CSS Flexbox Guide
CSS Flexbox allows you to design responsive layouts without having to do complex positioning or floating elements. While it may seem intimidating at first, let’s break down some aspects to make it a little easier to understand.
To start off you need to apply a display of flex to your container element.
flex-direction allows you to pick the direction you want your child elements to be arranged in. The options available are: row, row-reverse, column, and column-reverse. This will change the orientation of the flex container’s main axis.
row is the default behavior, left to right. Row-reverse switches the order of the children. Column will align the children to be top to bottom instead of left to right. Column-reverse will align them bottom to top.
flex-wrap will change when or if child elements are allowed to stay on the same line or move to new ones.
The nowrap option is the default and says all flex items will be on the same line. The wrap option will move child elements onto multiple lines, top to bottom. And lastly the wrap-reverse does the same as wrap but bottom to top.
flex-flow is shorthand for the flex-direction and flex-wrap properties. You define the options with a space in-between. The default options for each remain the same.
justify-content allows you to pick how your elements are aligned along its main axis. You can center them with the center option, align them to the start of the container with flex-start, the end with flex-end, or use space-between, space-around, or space-evenly for different centered / spaced options. start and end work by aligning based on the container’s writing-mode direction instead of it’s flex-direction. left and right work by moving child elements either to the left or right edges of the container, based on flex-direction.

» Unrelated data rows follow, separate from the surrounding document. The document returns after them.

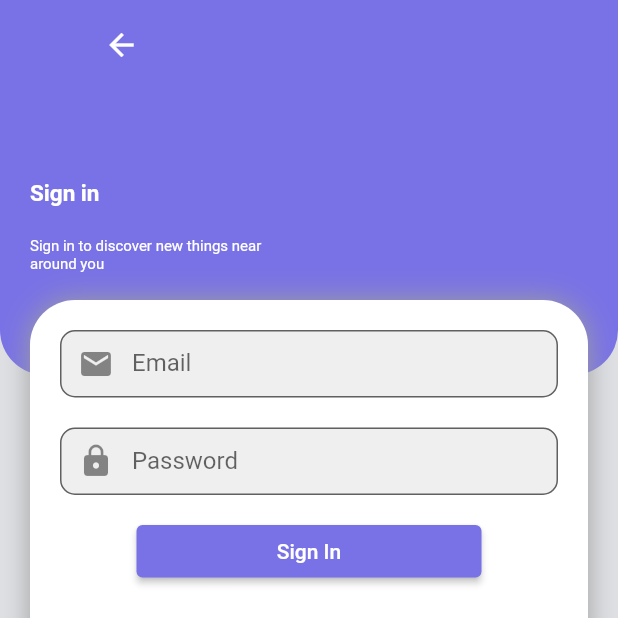
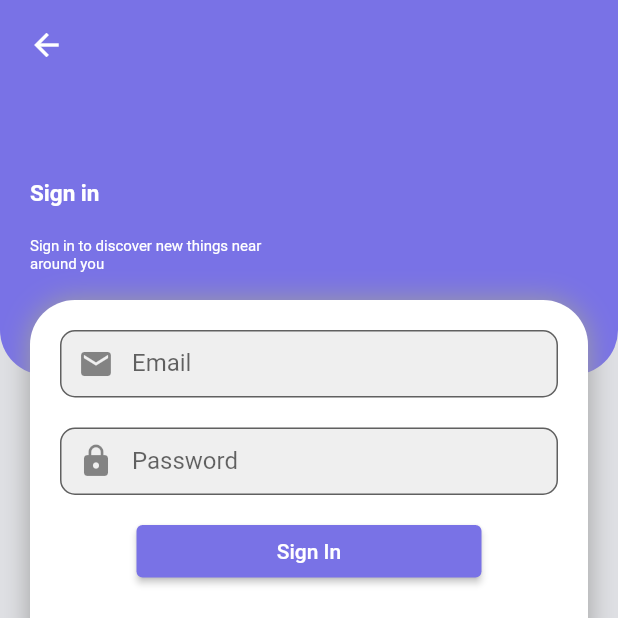
Before and after one commit to priyanksojitra/firebase_login_signup, a Flutter app: the HomeView screen opened by its route, after a tap on "Sign in", on a phone screen of 412 x 824 dp, the top half of it. Run offline on Flutter 3.47's test engine with Material 2 defaults, Android fonts, the phone set to English and light mode, and no system bars; our stand-ins replace firebase_auth, firebase_core, get, google_sign_in; accounts and stored records are empty.

```diff
--- a/lib/app/app_config/common_button.dart
+++ b/lib/app/app_config/common_button.dart
@@ -26,25 +26,25 @@ class _CommonButtonState extends State<CommonButton> {
         padding: const EdgeInsets.only(left: 50),
         child: Row(children: [
           Image.asset(
-            "facebook.png",
+            "assets/facebook.png",
             width: 30,
             height: 30,
           ),
           AppConstant.size(width1: 10),
           Image.asset(
-            "twitter.png",
+            "assets/twitter.png",
             width: 30,
             height: 30,
           ),
           AppConstant.size(width1: 10),
           Image.asset(
-            "google.png",
+            "assets/google.png",
             width: 30,
             height: 30,
           ),
           AppConstant.size(width1: 10),
           Image.asset(
-            "smartphone-call.png",
+            "assets/smartphone-call.png",
             width: 30,
             height: 30,
           ),
--- a/lib/app/modules/home/views/home_view.dart
+++ b/lib/app/modules/home/views/home_view.dart
@@ -6,8 +6,11 @@ import 'package:flutter/material.dart';
 import 'package:get/get.dart';
 import '../controllers/home_controller.dart';
 
-class HomeView extends GetView<HomeController> {
-  const HomeView({Key? key}) : super(key: key);
+class HomeView extends GetView<HomeController>{
+  HomeView({Key? key}) : super(key: key);
+
+  @override
+  final HomeController controller = HomeController();
 
   @override
   Widget build(BuildContext context) {
@@ -74,12 +77,13 @@ class HomeView extends GetView<HomeController> {
                       text: const Text(
                         "Sign Up",
                         style: TextStyle(color: Color(0xff7972E6)),
-
                       ),
                       buttoncolor: Colors.white,
                       side:
                           const BorderSide(color: Color(0xff7972E6), width: 2),
-                      onpress: () { Get.toNamed(Routes.SIGN_UP);},
+                      onpress: () {
+                        Get.toNamed(Routes.SIGN_UP);
+                      },
                     ),
                     AppConstant.size(height1: 10),
                     Row(
@@ -112,30 +116,40 @@ class HomeView extends GetView<HomeController> {
                     ),
                     AppConstant.size(height1: 20),
                     Padding(
-                      padding: const EdgeInsets.only(left: 55),
+                      padding: const EdgeInsets.only(left: 120),
                       child: Row(children: [
                         Image.asset(
-                          "facebook.png",
+                          "assets/facebook.png",
                           width: 30,
                           height: 30,
                         ),
                         AppConstant.size(width1: 10),
                         Image.asset(
-                          "twitter.png",
+                          "assets/twitter.png",
                           width: 30,
                           height: 30,
                         ),
                         AppConstant.size(width1: 10),
-                        Image.asset(
-                          "google.png",
-                          width: 30,
-                          height: 30,
+                        InkWell(
+                          onTap: () {
+                            controller.signup();
+                          },
+                          child: Image.asset(
+                            "assets/google.png",
+                            width: 30,
+                            height: 30,
+                          ),
                         ),
                         AppConstant.size(width1: 10),
-                        Image.asset(
-                          "smartphone-call.png",
-                          width: 30,
-                          height: 30,
+                        InkWell(
+                          onTap: () {
+                            Get.toNamed(Routes.LOGIN_WITH_NUMBER);
+                          },
+                          child: Image.asset(
+                            "assets/smartphone-call.png",
+                            width: 30,
+                            height: 30,
+                          ),
                         ),
                       ]),
                     )
--- a/lib/app/modules/sign_in/views/sign_in_view.dart
+++ b/lib/app/modules/sign_in/views/sign_in_view.dart
@@ -28,7 +28,7 @@ class SignInView extends GetView<SignInController> {
               height: 250,
               width: double.infinity,
               child: Padding(
-                padding: const EdgeInsets.only(right: 250, bottom: 190),
+                padding: const EdgeInsets.only(right: 350, bottom: 190),
                 child: IconButton(
                     onPressed: () {
                       Get.back();
--- a/lib/app/routes/app_routes.dart
+++ b/lib/app/routes/app_routes.dart
@@ -9,6 +9,7 @@ abstract class Routes {
   static const SIGN_IN = _Paths.SIGN_IN;
   static const SIGN_UP = _Paths.SIGN_UP;
   static const LOGIN_WITH_NUMBER = _Paths.LOGIN_WITH_NUMBER;
+  static const FIREBASE_AUTH_SERVICE = _Paths.FIREBASE_AUTH_SERVICE;
 }
 
 abstract class _Paths {
@@ -19,4 +20,5 @@ abstract class _Paths {
   static const SIGN_IN = '/sign-in';
   static const SIGN_UP = '/sign-up';
   static const LOGIN_WITH_NUMBER = '/login-with-number';
+  static const FIREBASE_AUTH_SERVICE = '/firebase-auth-service';
 }
--- a/lib/main.dart
+++ b/lib/main.dart
@@ -1,16 +1,18 @@
+import 'package:firebase_core/firebase_core.dart';
 import 'package:firebase_login_signup/app/modules/home/views/home_view.dart';
 import 'package:flutter/material.dart';
 import 'package:get/get.dart';
 import 'app/routes/app_pages.dart';
 
-void main(){
+Future<void> main() async {
   WidgetsFlutterBinding.ensureInitialized();
+  await Firebase.initializeApp();
   runApp(
     GetMaterialApp(
       debugShowCheckedModeBanner: false,
       title: "Application",
       // initialRoute: AppPages.INITIAL,
-      home:  const HomeView(),
+      home: HomeView(),
       getPages: AppPages.routes,
     ),
   );
```
Also changed, not shown: lib/app/modules/firebase_auth_service/bindings/firebase_auth_service_binding.dart (added, +12 -0 lines), lib/app/modules/firebase_auth_service/controllers/firebase_auth_service_controller.dart (added, +23 -0 lines), lib/app/modules/firebase_auth_service/views/firebase_auth_service_view.dart (added, +26 -0 lines), lib/app/modules/home/controllers/home_controller.dart (+24 -16 lines), lib/app/routes/app_pages.dart (+8 -1 lines), pubspec.yaml (+7 -0 lines), lib/app/modules/login_with_number/views/login_with_number_view.dart (line endings or trailing spaces), pubspec.lock, 4 other files.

The safe and un-safe additional keywords will disallow or allow you to push elements so they will be positioned off-screen.
align-items changes how flex items are positioned along their cross axis (opposite of their main-axis). By default the elements are stretched out to fill the line with stretch, You can center them with center, align them at the start of the container with flex-start, or the end with flex-end. baseline positions the elements so that their baselines are aligned. start and end work by aligning based on the container’s writing-mode direction instead of it’s flex-direction. The safe and un-safe additional keywords will disallow or allow you to push elements so they will be positioned off-screen.
align-content allows the different lines of a flex container to be positioned similarly to justify-content. You can center the lines with center, start them at the start of the container with flex-start, the end with flex-end, allow them to automatically stretch and fill the space with stretch, or use space-between, space-around or space-evenly for different centered/spaced options.
If you want specific children to be positioned differently along their cross-axis you can use the align-self property on them. flex-start and flex-end position them along the container’s start or end respectively. center will position the element in the center, baseline will position along with the other element’s baselines, and stretch will stretch the element to fit the line.
You can also pick the order child elements are displayed by giving those children an order property with a corresponding number.
When you want flex items to grow larger than others you can give them the flex-grow property. By default all items take up the same amount of space, let’s say 1, if you give one item a flex-grow value of 2, they would try to take up twice the space as the others.
flex-shrink works with flex-grow and flex-basis, allowing items to shrink if necessary.
flex-basis sets the initial size of the flex item before remaining space is distributed.
flex is the shorthand property for flex-grow, flex-shrink, and flex-basis combined. The default value is 0 1 auto. The second and third arguments are optional. Using flex is preferred rather than setting the properties individually.
Flexbox can be a lot of information to take in at once. I would recommend playing with these CodePens and starting up your own to experiment with different combinations of these properties.